As part of Compassion’s program, children receive education support. It could be additional tutoring, lessons at their child development center or covering the costs of school fees, uniforms and supplies.
Back at home, many of Kenya’s girls have a few jobs to do before they are free for the afternoon. In their seaside community, Flora, 13, helps her mother dig in their vegetable garden. The main veggies families grow are potatoes, tomatoes, cabbages, snow peas, kale, beans and carrots.
Ten-year-old Praise helps her grandmother to scrub clothes with soap before rinsing them clean and hanging them to dry on a line under the bright sun.
Tracy sits in her grandmother’s grocery kiosk after school. In between helping her serve customers, Tracy does her homework. “I love to help my grandmother at the shop, plus it also helps me to know how to talk to people and to practice mathematics because of working out the change to give,” she says.
Synthia types up her schoolwork on a laptop. In 2017, she and her friends invented a mobile app to abolish female genital mutilation. It won second prize in the Google-sponsored Technovation challenge! She learned to use a computer at her Compassion center, and this helped her develop an interest in technology.
Maindi does her homework in the afternoon so she can concentrate before her older siblings and father return home from tending their animals. Her home doesn’t have electricity, so when it gets dark, she uses a kerosene lamp.
Time for Fun
With chores complete and homework out of the way, it’s time for fun! Mary plays “keep away” with staff outside her local Compassion child development center.
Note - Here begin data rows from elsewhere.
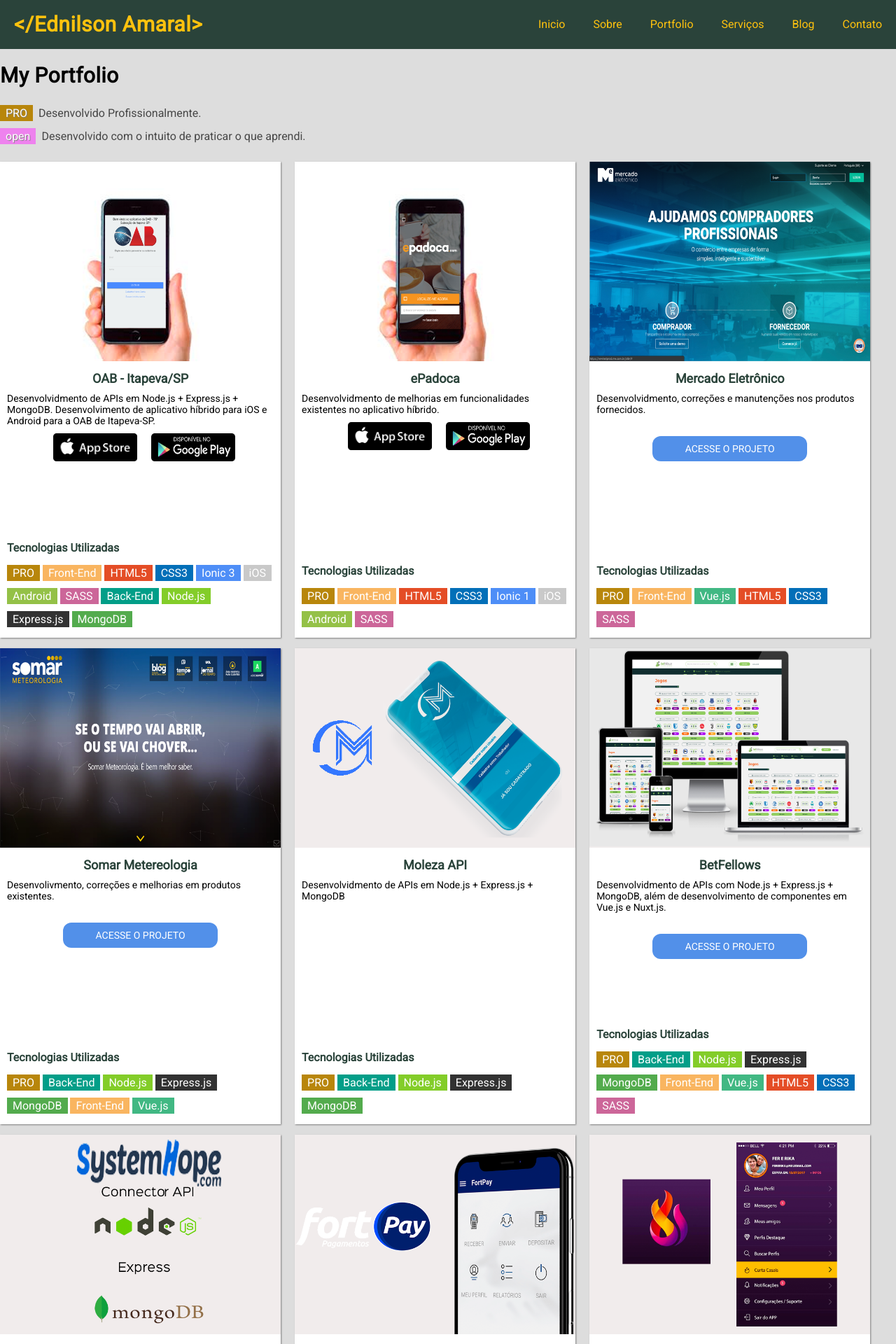
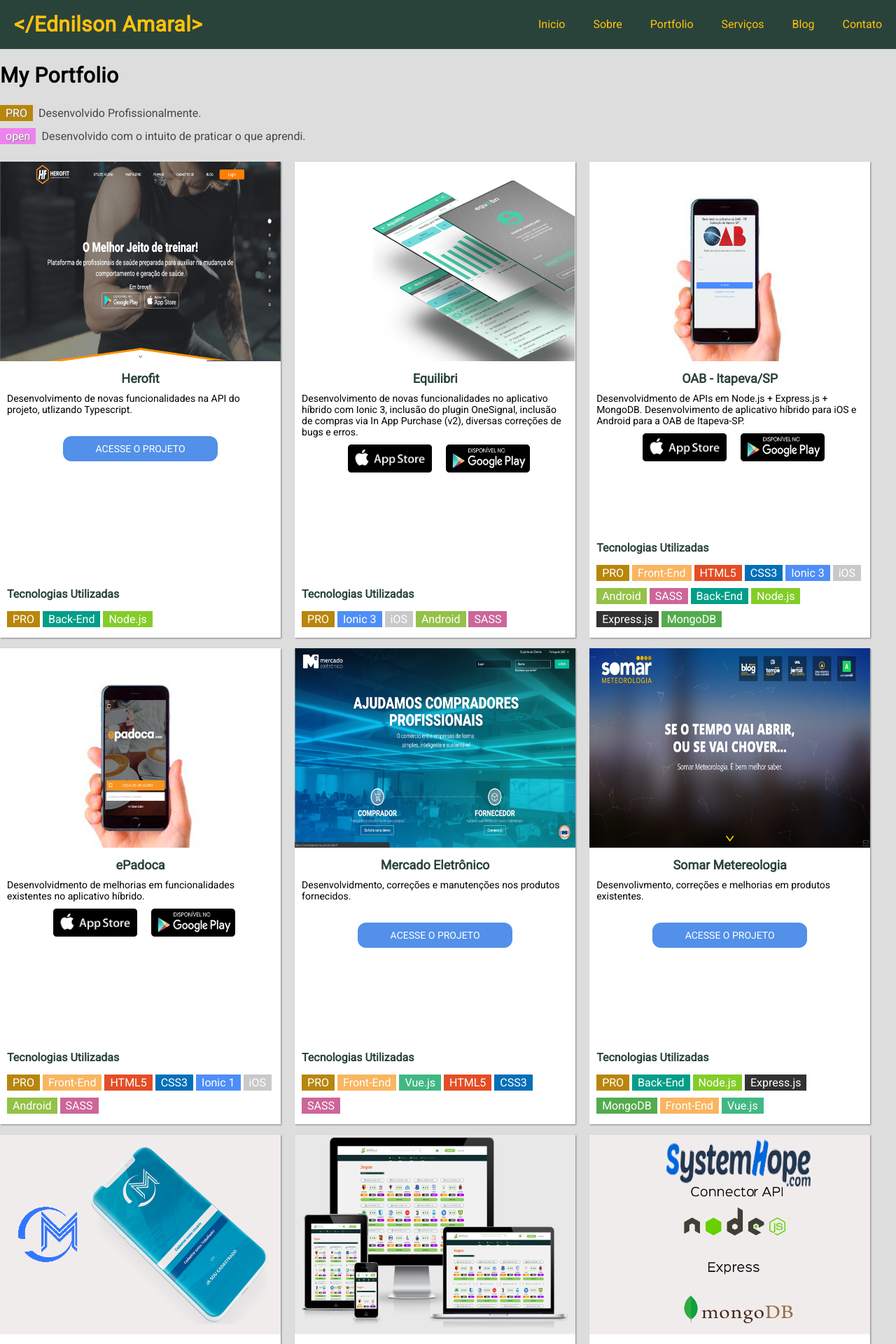
Before and after one commit to ednilsonamaral/ednilsonamaral.github.io, a Jekyll site: the page built from portfolio.html, in a window 1280 px wide. Shown: the top 1920 px of the page at 70% size. Built offline with Jekyll 4.4.1, drawn with Linux system fonts in a browser that asks for light colours; comment, search, counter and statistics services are not loaded.

Commit message:
Atualizando bio e novos projetos

```diff
--- a/index.html
+++ b/index.html
@@ -14,7 +14,7 @@
 
     <section class="intro">
         <p class="text">
-        Olá, sou <strong>Ednilson Amaral</strong>! Tenho 26 anos, moro em <strong>Itapeva/SP</strong> e trabalho como <strong>Desenvolvedor Full Stack Javascript</strong> e <strong>Desenvolvedor Front-end</strong>, remotamente. Sou pai do <em>baby boy</em> Rodrigo, apaixonado por tudo que é relacionado à tecnologias web, e, também, sou atleta de Jiu Jitsu, amante de NFL, comida japonesa, UFC, games, filmes, séries <em>(geek detected)</em>. Aqui você pode ver um pouco sobre mim, sobre minhas habilidades, meu blog, portfolio e projetos pessoais.
+        Olá, sou <strong>Ednilson Amaral</strong>! Tenho 27 anos, moro em <strong>Itapeva/SP</strong> e trabalho como <strong>Desenvolvedor Full Stack Javascript</strong>. Sou papai do <em>baby boy</em> Rodrigo (4 anos), apaixonado por tudo que é relacionado à tecnologias web, e, também, sou atleta de Jiu Jitsu, amante de NFL, comida japonesa, UFC, games, filmes, séries <em>(geek detected)</em>. Aqui você pode ver um pouco sobre mim, sobre minhas habilidades, meu blog, portfolio e projetos pessoais.
         </p>
     </section><!-- fim da /.intro do autor do blog -->
 
--- a/portfolio.html
+++ b/portfolio.html
@@ -16,6 +16,60 @@
       <span class="text">Desenvolvido com o intuito de praticar o que aprendi.</span>
     </div>
   </div><!-- fim do /.card-legend -->
+
+  <div class="card">
+    <div class="text">
+      <div class="image"><img src="/assets/img/herofit.png"></div>
+
+      <div class="content">
+        <h2 class="title-project">Herofit</h2>
+
+        <p>Desenvolvimento de novas funcionalidades na API do projeto, utlizando Typescript.</p>
+
+        <p class="result-project"><a href="http://herofit.com.br/" target="_blank">acesse o projeto</a></p>
+      </div>
+    </div>
+
+    <div class="tags">
+      <h3 class="descricao-tech">Tecnologias Utilizadas</h3>
+
+      <span class="pro">PRO</span>
+      <span class="backend">Back-End</span>
+      <span class="nodejs">Node.js</span>
+    </div>
+  </div>
+
+  <div class="card">
+    <div class="text">
+      <div class="image"><img src="/assets/img/equilibri.png"></div>
+
+      <div class="content">
+        <h2 class="title-project">Equilibri</h2>
+
+        <p>Desenvolvimento de novas funcionalidades no aplicativo híbrido com Ionic 3, inclusão do plugin OneSignal, inclusão de compras via In App Purchase (v2), diversas correções de bugs e erros.</p>
+
+        <div class="box-stores" style="display: flex; justify-content: center; align-items: center;">
+          <a href="https://apps.apple.com/br/app/equilibri-app/id1482130919" target="_blank">
+            <img src="/assets/img/appstore.png" style="width: 120px; height: 40px;">
+          </a>
+
+          <a href="https://play.google.com/store/apps/details?id=br.com.equilibri.alpha" target="_blank">
+            <img src="/assets/img/play-store.png" style="width: 120px; height: 40px; margin-left: 10px;">
+          </a>
+        </div>
+      </div>
+    </div>
+
+    <div class="tags">
+      <h3 class="descricao-tech">Tecnologias Utilizadas</h3>
+
+      <span class="pro">PRO</span>
+      <span class="ionic">Ionic 3</span>
+      <span class="ios">iOS</span>
+      <span class="android">Android</span>
+      <span class="sass">SASS</span>
+    </div>
+  </div>
 
   <div class="card">
     <div class="text">
@@ -467,7 +521,8 @@
         <h2 class="title-project">Onco Hemato News</h2>
         <h3 class="partner-project">Em parceria com a EWTI</h3>
 
-                <p>Desenvolvimento de aplicativo híbrido, consumo de API externa, etc. Este aplicativo fornece atualização científica destinada a profissionais da área de oncohematologia nas sub-áreas de mieloma múltiplo, leucemia, linfoma, mielodisplasia, coagulação e hemostasia, hemoterapia e terapia celular.</p>
+        <p>Desenvolvimento de aplicativo híbrido, consumo de API externa, etc. Este aplicativo fornece atualização científica destinada a profissionais da área de oncohematologia nas sub-áreas de mieloma múltiplo, leucemia, linfoma, mielodisplasia,
+          coagulação e hemostasia, hemoterapia e terapia celular.</p>
 
         <div class="box-stores" style="display: flex; justify-content: center; align-items: center;">
           <a href="https://play.google.com/store/apps/details?id=com.ionicframework.appamgen" target="_blank">
@@ -550,7 +605,8 @@
       <div class="content">
         <h2 class="title-project">Metadash AIDAX</h2>
 
-                <p>Melhorias front-end no tema da aplicação; correções de bugs; implementações de novas funcionalidades; implementação de um novo tema para a aplicação. Desenvolvimento de novos produtos com Vue.js, configurações e deploy de servidores utilizando Node.js e Express.js</p>
+        <p>Melhorias front-end no tema da aplicação; correções de bugs; implementações de novas funcionalidades; implementação de um novo tema para a aplicação. Desenvolvimento de novos produtos com Vue.js, configurações e deploy de servidores
+          utilizando Node.js e Express.js</p>
 
         <p class="result-project"><a href="http://www.aidaxbi.com/pt/" target="_blank">acesse o projeto</a></p>
       </div>
--- a/source/css/_components/tags.styl
+++ b/source/css/_components/tags.styl
@@ -130,3 +130,6 @@
 
     .hapijs
       background-color #4f4e3f
+
+    .typescript
+      background-color #3990ce
```
Also changed, not shown: assets/css/main.css, assets/img/equilibri.png (added), assets/img/herofit.png (added). Lines whose indentation alone changed are shown as unchanged.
Leach shows off an adorable puppy in her community in Nairobi. The 12-year-old wants to be a teacher when she grows up. “I want to make a positive impact in the lives of little kids … and give them hope for the future,” she says.
Praise lines up a goal at the local soccer field in western Kenya. Soccer is the most popular sport in the country.
Leach twirls in her favorite dress — a Christmas gift from her sponsor.
Salama and her family eat dinner outside together while sitting on a woven mat. With lots of siblings and cousins, their typical meal of bean stew and ugali (maize or cassava-flour porridge) is chaotic and full of laughter.
Leach helps her grandmother make her favorite meal — chapati. In Kenya, the flatbread is a special treat that is eaten on special occasions. Leach’s family served it on Christmas Day.
Abigail gets ready for bed in the Rift Valley. The area has beautiful, expansive lakes plus swampy marshes, so mosquitos call the area home too. She sleeps under a mosquito net at night to protect herself from malaria and yellow fever. “I can now sleep throughout the night without waking up to fight with mosquitoes,” she says.
Usiku mwema! Goodnight from Kenya’s girls. Tomorrow is another day, and it is full of hope.
Photography and reporting from Kenya by Isaac Ogila and Kevin Ouma.